◆ TASK TO CARRY OUT ◆
The records that follow must be repeated exactly, minus the images.

◆ SOURCE MATERIAL ◆
· · · · ·

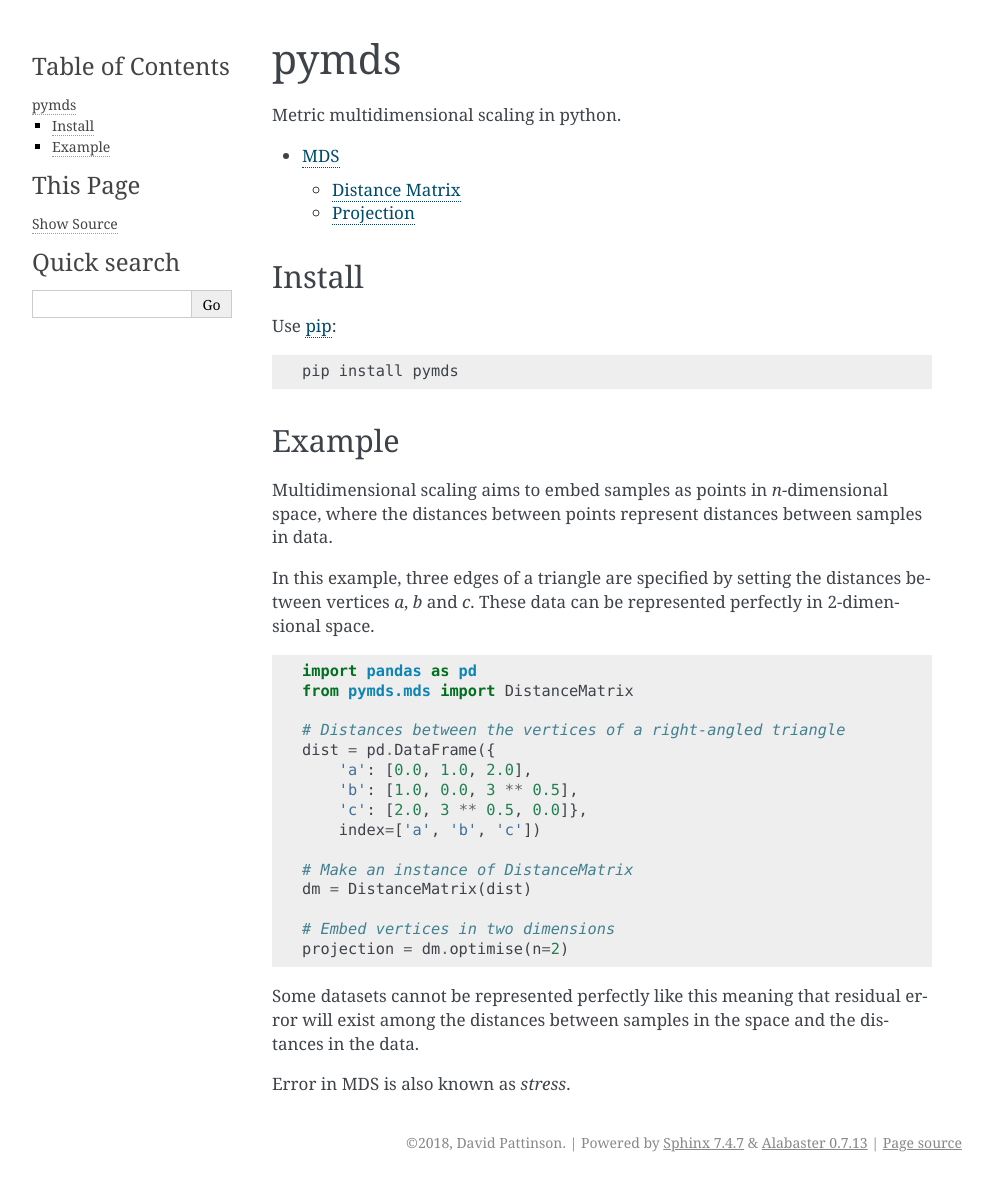
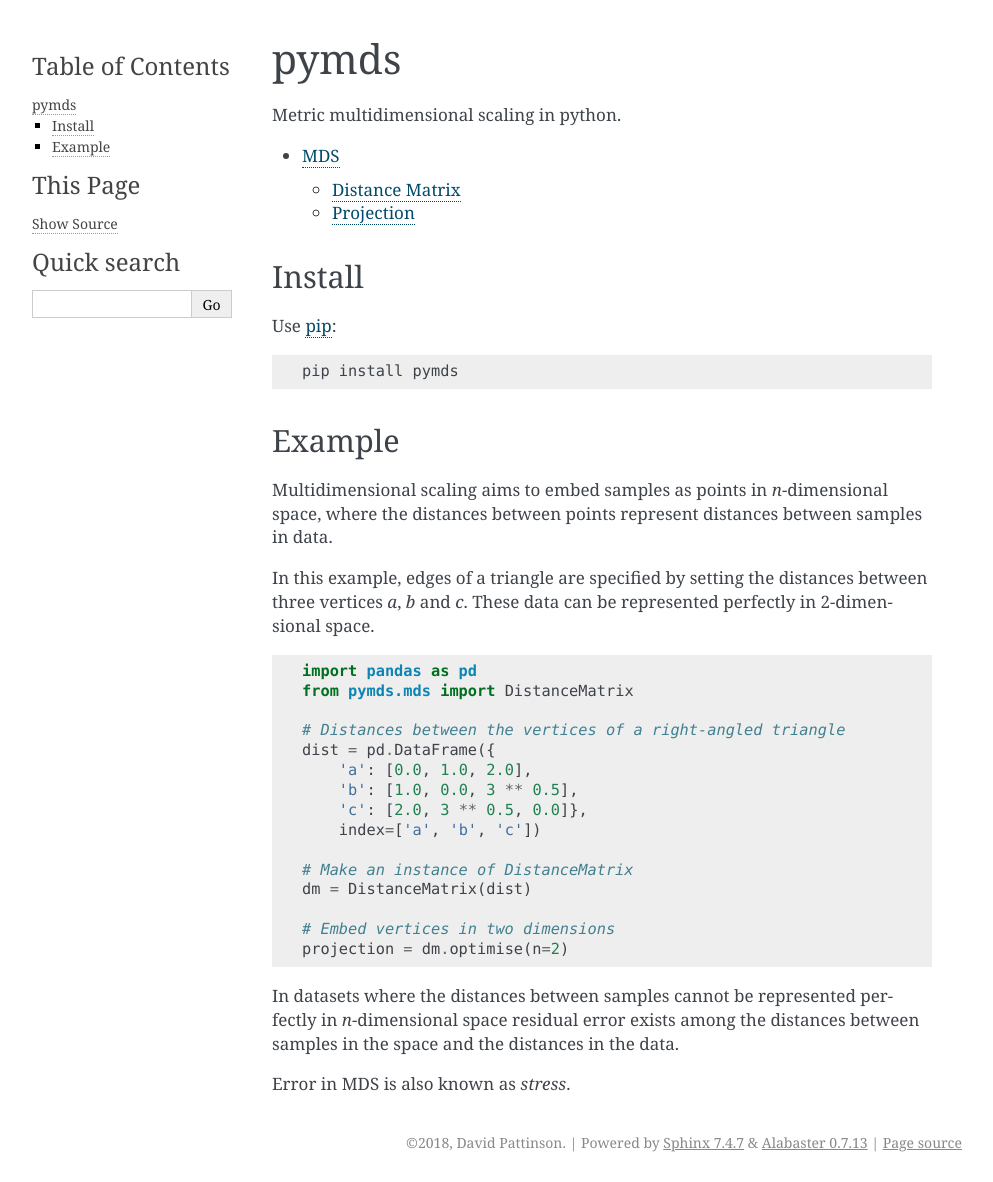
Before and after one commit to acorg/pymds, a Sphinx documentation site: the page built from docs/source/index.rst, in a window 1280 px wide. Shown: the whole page, without its empty margins (148-1141 px from the left). Built offline with Sphinx 7.4.7, drawn with Linux system fonts in a browser that asks for light colours.

Commit message:
Minor minor changes.

```diff
--- a/docs/source/index.rst
+++ b/docs/source/index.rst
@@ -23,11 +23,11 @@ Example
 
 Multidimensional scaling aims to embed samples as points in `n`-dimensional space, where the distances between points represent distances between samples in data.
 
-In this example, three edges of a triangle are specified by setting the distances between vertices `a`, `b` and `c`. These data can be represented perfectly in 2-dimensional space.
+In this example, edges of a triangle are specified by setting the distances between three vertices `a`, `b` and `c`. These data can be represented perfectly in 2-dimensional space.
 
 .. literalinclude:: distance-matrix-example.py
 
-Some datasets cannot be represented perfectly like this meaning that residual error will exist among the distances between samples in the space and the distances in the data.
+In datasets where the distances between samples cannot be represented perfectly in `n`-dimensional space residual error exists among the distances between samples in the space and the distances in the data.
 
 Error in MDS is also known as `stress`.
 
```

· · · · ·

◆ COMPLETED EXERCISE ◆
Before and after one commit to acorg/pymds, a Sphinx documentation site: the page built from docs/source/index.rst, in a window 1280 px wide. Shown: the whole page, without its empty margins (148-1141 px from the left). Built offline with Sphinx 7.4.7, drawn with Linux system fonts in a browser that asks for light colours.

Commit message:
Minor minor changes.

```diff
--- a/docs/source/index.rst
+++ b/docs/source/index.rst
@@ -23,11 +23,11 @@ Example
 
 Multidimensional scaling aims to embed samples as points in `n`-dimensional space, where the distances between points represent distances between samples in data.
 
-In this example, three edges of a triangle are specified by setting the distances between vertices `a`, `b` and `c`. These data can be represented perfectly in 2-dimensional space.
+In this example, edges of a triangle are specified by setting the distances between three vertices `a`, `b` and `c`. These data can be represented perfectly in 2-dimensional space.
 
 .. literalinclude:: distance-matrix-example.py
 
-Some datasets cannot be represented perfectly like this meaning that residual error will exist among the distances between samples in the space and the distances in the data.
+In datasets where the distances between samples cannot be represented perfectly in `n`-dimensional space residual error exists among the distances between samples in the space and the distances in the data.
 
 Error in MDS is also known as `stress`.
 
```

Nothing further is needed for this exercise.